- Natural gas storage levels are below the 5 year average with an expected volume of 1,350 Bcf by mid-April. The 5 year average is over 1,700 Bcf.
Natural Gas Storage Update:
The storage report for week ending 3/23 shows a withdrawal of 63 Billion Cubic Feet (Bcf). This puts levels at 20% below the 5-year average by 346 Bcf, and 672 Bcf below last year at this time. Current percentage of total capacity is now at 31.6% with 2 weeks of the official heating season remaining.
The following is an excerpt of an article published on the EIA.Gov website.
In 2017, the United States saw substantial increases in exports of all fossil fuels, with exports of crude oil (89% higher than in 2016), petroleum products (11% higher), natural gas (36% higher), and coal (61% higher) all increasing over the prior year. Exports of crude oil and petroleum products both reached record levels. Petroleum products such as gasoline, distillate fuel, propane, and other fuels currently make up the largest share (54%) of U.S. energy exports.
Source: U.S. Energy Information Administration, Monthly Energy Review, Table 1.4a & 1.4b
Note: Other energy exports represent less than 2% of total.

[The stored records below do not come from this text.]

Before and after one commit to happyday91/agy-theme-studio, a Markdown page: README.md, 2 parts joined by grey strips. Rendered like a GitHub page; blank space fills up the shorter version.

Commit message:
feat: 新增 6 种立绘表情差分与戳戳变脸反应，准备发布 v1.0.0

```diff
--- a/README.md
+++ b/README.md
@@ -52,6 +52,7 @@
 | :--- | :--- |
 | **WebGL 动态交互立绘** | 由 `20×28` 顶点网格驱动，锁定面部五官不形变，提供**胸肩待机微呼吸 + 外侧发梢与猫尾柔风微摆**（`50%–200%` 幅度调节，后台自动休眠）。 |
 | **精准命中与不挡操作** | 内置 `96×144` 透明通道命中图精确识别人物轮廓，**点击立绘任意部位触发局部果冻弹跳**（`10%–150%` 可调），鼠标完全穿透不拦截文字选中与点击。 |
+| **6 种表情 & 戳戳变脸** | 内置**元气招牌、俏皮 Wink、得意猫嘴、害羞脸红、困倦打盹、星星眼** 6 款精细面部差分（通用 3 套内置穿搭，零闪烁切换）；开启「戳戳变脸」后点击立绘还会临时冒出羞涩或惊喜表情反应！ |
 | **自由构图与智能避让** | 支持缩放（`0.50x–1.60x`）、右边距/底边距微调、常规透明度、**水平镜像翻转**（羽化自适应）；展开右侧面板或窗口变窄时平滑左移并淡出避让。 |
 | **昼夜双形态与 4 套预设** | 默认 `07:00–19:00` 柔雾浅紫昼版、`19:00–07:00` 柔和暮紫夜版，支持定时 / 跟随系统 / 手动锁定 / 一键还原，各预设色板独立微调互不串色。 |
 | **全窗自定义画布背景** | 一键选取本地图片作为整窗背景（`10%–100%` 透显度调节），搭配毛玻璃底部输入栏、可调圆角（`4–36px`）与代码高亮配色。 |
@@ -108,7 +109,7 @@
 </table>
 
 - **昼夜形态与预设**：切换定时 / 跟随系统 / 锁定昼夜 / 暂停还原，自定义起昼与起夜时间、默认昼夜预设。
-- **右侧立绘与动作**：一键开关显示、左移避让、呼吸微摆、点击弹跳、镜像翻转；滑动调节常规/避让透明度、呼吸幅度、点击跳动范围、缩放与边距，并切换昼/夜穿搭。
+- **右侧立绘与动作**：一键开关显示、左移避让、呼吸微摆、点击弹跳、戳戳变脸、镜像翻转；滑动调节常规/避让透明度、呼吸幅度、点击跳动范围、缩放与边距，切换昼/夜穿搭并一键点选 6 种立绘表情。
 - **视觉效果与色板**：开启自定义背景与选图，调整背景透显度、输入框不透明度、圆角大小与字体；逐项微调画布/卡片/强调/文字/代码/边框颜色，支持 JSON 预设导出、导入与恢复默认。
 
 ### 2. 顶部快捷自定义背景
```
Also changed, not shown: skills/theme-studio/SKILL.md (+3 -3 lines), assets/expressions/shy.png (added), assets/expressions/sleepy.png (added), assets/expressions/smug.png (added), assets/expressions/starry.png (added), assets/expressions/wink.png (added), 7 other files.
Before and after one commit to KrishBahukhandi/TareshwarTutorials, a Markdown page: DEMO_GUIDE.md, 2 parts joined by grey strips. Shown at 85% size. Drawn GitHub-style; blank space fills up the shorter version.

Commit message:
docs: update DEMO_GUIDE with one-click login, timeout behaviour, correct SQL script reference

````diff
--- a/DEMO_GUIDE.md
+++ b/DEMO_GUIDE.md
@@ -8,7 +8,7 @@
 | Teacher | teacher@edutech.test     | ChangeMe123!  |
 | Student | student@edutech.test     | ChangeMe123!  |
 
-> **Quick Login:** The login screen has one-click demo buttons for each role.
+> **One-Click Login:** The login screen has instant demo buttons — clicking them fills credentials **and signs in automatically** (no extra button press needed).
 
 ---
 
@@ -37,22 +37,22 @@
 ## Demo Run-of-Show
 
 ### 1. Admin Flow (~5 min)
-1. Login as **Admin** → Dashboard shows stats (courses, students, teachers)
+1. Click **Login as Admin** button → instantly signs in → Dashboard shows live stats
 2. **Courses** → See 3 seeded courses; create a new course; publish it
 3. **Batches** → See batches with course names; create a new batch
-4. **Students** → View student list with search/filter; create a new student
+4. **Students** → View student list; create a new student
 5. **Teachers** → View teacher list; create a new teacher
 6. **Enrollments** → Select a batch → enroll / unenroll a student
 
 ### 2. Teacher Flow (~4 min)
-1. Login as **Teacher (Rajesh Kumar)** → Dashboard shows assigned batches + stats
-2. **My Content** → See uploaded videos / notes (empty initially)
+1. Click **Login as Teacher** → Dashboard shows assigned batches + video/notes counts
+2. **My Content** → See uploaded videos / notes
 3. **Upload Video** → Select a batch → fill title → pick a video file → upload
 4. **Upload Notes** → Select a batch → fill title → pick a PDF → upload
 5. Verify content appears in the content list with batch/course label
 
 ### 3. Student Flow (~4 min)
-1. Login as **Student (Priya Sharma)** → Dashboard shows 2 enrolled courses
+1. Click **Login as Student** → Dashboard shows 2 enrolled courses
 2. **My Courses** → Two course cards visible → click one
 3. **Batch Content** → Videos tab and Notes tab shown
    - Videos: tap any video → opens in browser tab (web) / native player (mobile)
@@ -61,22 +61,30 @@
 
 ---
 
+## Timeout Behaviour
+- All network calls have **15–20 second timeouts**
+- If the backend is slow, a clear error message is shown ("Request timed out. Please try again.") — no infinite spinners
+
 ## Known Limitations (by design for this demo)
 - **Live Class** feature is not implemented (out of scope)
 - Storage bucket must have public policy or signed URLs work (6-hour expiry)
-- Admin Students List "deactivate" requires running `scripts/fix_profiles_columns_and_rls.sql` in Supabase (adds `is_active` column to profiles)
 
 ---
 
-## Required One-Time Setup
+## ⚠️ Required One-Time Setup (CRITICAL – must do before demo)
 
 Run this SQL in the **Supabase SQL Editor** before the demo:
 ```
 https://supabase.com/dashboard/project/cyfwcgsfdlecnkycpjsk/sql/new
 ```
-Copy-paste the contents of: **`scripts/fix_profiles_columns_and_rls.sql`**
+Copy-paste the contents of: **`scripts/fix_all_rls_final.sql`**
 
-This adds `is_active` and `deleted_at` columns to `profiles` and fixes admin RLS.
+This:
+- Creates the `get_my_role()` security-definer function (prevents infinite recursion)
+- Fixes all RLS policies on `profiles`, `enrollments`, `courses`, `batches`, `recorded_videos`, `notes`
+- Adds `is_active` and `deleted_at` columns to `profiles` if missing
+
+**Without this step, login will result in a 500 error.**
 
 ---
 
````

The United States became a net exporter of petroleum products in 2011 and natural gas in 2017. In 2017, the United States was a net exporter of coal, coal coke, petroleum products, natural gas, and biomass, but a net importer of crude oil. Net electricity trade with Mexico and Canada was relatively minimal.
An increase in total U.S. energy production contributed to the decline in net imports in 2017, led by production increases in renewable energy (8%), especially hydropower and wind, as well as production increases in coal (6%), natural gas plant liquids (6%), crude oil (5%), and natural gas (1%). Total U.S. energy consumption was virtually unchanged from the previous year’s level.
We determined the same buying opportunities as last month. Short contract ranks good as we near the shoulder months of spring, while long term contracts continues at a good to excellent.
The market opportunity is a ranking of how we perceive timing of contract purchases or hedging natural gas or electric.
Information provided by the Energy Division of Edge Insights, Inc